    To tread the Paths of her deceitful Way;
    Lest they too late of Her fell Power complain,
    And fall, where many mightier have been Slain.

T.

* * * * *

No. 411.  Saturday, June 21, 1712.  Addison.

  ’Avia Pieridum peragro loca, nullius ante
  Trita solo; juvat integros accedere fonteis;
  Atque haurire:—­’

  Lucr.

Our Sight is the most perfect and most delightful of all our Senses.  It fills the Mind with the largest Variety of Ideas, converses with its Objects at the greatest Distance, and continues the longest in Action without being tired or satiated with its proper Enjoyments.  The Sense of Feeling can indeed give us a Notion of Extension, Shape, and all other Ideas that enter at the Eye, except Colours; but at the same time it is very much streightned and confined in its Operations, to the number, bulk, and distance of its particular Objects.  Our Sight seems designed to supply all these Defects, and may be considered as a more delicate and diffusive kind of Touch, that spreads it self over an infinite Multitude of Bodies, comprehends the largest Figures, and brings into our reach some of the most remote Parts of the Universe.

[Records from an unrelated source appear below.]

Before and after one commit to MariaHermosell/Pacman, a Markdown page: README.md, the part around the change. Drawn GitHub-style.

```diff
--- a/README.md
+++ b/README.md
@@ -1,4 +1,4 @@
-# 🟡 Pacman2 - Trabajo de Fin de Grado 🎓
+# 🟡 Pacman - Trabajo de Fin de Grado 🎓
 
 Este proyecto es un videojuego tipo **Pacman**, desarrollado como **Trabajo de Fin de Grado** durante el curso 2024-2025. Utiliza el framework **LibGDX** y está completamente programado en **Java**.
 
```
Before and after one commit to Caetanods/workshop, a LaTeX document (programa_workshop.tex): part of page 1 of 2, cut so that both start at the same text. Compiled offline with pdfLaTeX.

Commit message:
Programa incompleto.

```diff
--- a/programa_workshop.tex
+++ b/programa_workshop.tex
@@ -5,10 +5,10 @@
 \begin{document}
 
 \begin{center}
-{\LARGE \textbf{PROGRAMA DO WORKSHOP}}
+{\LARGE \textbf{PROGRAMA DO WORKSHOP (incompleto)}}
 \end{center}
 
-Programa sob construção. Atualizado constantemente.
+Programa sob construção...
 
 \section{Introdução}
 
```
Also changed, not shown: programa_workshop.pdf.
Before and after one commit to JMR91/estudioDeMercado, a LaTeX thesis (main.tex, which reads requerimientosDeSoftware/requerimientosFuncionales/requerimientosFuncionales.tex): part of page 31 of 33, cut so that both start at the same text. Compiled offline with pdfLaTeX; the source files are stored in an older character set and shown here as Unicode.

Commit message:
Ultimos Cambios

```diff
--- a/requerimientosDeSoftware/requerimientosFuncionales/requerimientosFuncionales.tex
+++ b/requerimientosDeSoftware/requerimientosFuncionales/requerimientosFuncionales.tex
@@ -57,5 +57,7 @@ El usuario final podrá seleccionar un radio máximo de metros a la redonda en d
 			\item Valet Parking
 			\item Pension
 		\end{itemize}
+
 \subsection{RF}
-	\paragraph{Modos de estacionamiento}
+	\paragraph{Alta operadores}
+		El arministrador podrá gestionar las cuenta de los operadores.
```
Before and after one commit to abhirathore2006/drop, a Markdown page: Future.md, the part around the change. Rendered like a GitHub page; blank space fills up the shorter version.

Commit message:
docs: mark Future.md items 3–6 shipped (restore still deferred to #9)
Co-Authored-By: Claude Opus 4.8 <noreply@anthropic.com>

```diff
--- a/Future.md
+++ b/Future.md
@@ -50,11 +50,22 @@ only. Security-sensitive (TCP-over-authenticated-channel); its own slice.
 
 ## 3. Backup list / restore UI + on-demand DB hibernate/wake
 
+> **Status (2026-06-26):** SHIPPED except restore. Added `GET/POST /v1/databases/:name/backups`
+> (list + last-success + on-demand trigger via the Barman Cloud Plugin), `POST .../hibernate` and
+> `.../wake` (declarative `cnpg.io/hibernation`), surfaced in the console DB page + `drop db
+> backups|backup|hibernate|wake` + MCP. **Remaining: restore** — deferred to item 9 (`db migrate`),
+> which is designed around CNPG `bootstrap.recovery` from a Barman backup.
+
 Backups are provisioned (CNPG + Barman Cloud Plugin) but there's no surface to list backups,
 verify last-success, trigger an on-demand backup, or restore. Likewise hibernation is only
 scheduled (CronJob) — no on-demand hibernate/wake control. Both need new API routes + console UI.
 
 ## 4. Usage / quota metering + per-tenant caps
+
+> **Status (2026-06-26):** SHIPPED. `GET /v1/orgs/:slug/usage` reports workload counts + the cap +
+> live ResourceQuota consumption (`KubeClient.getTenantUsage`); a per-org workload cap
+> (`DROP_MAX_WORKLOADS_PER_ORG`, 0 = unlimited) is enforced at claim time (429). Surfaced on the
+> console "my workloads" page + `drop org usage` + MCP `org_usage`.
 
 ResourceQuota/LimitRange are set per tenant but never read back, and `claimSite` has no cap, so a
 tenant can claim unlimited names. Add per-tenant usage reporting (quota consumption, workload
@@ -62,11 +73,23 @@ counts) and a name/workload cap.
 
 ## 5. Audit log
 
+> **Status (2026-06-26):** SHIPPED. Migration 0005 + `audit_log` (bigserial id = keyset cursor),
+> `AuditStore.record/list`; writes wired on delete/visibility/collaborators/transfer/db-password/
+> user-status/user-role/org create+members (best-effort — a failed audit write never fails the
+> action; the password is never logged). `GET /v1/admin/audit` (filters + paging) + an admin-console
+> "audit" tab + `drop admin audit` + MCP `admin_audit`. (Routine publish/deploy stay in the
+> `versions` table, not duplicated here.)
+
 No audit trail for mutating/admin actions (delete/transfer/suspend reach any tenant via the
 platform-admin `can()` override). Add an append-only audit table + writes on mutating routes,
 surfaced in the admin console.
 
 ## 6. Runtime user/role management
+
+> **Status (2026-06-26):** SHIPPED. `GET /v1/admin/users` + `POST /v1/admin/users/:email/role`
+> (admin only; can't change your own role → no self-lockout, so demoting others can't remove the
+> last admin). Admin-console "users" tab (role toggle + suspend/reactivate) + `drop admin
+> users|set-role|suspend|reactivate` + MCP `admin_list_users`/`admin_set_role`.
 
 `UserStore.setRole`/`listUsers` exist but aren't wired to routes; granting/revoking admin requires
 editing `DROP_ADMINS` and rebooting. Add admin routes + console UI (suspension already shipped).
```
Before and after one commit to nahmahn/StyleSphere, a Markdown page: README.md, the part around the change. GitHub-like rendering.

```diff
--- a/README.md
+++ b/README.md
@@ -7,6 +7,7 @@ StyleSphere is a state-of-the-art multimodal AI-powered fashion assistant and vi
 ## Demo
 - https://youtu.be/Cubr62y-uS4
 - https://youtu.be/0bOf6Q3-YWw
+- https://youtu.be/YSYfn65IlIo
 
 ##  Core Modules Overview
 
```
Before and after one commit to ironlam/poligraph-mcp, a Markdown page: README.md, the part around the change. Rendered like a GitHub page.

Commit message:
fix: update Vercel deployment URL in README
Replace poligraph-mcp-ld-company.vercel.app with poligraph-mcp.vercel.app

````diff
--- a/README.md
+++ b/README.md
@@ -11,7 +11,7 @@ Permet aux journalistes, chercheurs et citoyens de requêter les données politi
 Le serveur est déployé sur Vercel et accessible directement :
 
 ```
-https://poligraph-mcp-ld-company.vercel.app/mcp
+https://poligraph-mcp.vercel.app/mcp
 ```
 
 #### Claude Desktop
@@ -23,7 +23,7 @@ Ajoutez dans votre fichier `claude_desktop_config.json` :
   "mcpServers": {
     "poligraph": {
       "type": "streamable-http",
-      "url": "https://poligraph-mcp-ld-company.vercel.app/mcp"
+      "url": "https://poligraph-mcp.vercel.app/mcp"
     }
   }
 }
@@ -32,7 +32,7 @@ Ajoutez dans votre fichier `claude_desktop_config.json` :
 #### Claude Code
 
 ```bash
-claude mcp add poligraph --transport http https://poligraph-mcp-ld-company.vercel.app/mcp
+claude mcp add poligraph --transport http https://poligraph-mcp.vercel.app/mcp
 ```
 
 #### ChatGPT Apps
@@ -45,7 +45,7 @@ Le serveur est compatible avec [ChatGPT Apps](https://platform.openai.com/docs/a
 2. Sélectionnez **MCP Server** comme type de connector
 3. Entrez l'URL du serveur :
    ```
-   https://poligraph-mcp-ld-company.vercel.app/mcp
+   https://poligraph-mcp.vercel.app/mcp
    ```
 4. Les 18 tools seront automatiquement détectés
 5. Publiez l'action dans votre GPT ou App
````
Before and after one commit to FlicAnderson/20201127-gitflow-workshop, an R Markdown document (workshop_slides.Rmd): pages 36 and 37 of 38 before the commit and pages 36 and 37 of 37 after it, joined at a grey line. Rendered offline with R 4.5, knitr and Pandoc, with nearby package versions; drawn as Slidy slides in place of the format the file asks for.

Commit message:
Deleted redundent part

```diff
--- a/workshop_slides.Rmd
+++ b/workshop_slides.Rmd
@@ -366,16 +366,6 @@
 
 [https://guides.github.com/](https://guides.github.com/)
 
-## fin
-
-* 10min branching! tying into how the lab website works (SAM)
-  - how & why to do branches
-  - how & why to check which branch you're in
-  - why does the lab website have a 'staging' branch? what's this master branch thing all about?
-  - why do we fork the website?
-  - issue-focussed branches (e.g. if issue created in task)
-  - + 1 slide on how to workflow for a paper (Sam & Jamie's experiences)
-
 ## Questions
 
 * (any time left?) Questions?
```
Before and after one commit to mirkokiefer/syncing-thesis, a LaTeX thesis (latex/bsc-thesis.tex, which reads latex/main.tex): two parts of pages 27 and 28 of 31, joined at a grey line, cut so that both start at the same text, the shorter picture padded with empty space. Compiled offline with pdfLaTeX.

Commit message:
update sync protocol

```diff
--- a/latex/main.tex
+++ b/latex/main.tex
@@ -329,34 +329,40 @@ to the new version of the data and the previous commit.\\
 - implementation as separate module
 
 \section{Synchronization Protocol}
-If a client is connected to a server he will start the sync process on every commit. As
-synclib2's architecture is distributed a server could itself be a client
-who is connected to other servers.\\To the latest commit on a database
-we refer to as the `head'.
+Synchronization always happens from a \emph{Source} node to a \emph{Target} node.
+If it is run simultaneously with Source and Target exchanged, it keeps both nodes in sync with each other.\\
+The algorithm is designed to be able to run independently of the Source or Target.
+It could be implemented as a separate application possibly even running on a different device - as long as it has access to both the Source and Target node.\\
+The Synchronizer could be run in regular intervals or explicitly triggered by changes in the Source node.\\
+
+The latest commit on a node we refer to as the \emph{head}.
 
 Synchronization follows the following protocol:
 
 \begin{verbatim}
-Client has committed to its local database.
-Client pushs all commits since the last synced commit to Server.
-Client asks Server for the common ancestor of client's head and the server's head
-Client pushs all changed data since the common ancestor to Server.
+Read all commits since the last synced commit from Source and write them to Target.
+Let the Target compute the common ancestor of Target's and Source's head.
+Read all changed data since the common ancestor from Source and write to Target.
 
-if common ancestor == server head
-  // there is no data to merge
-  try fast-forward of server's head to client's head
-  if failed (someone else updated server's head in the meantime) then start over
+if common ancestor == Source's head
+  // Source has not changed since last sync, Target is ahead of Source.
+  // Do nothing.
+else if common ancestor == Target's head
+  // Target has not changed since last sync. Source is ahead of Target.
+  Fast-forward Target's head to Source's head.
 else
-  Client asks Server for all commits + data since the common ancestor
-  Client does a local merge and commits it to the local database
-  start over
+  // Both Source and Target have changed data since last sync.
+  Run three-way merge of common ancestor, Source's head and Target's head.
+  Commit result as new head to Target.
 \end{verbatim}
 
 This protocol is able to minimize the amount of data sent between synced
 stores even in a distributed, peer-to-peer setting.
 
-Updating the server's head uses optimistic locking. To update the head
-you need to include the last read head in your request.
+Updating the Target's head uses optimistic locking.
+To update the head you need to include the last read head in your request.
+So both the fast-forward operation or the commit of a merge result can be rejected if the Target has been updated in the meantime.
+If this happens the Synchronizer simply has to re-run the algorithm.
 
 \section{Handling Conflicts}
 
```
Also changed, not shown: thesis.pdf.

It is this Sense which furnishes the Imagination with its Ideas; so that by the Pleasures of the Imagination or Fancy (which I shall use promiscuously) I here mean such as arise from visible Objects, either when we have them actually in our View, or when we call up their Ideas in our Minds by Paintings, Statues, Descriptions, or any the like Occasion.  We cannot indeed have a single Image in the Fancy that did not make its first Entrance through the Sight; but we have the Power of retaining, altering and compounding those Images, which we have once received, into all the varieties of Picture and Vision that are most agreeable to the Imagination; for by this Faculty a Man in a Dungeon is capable of entertaining himself with Scenes and Landskips more beautiful than any that can be found in the whole Compass of Nature.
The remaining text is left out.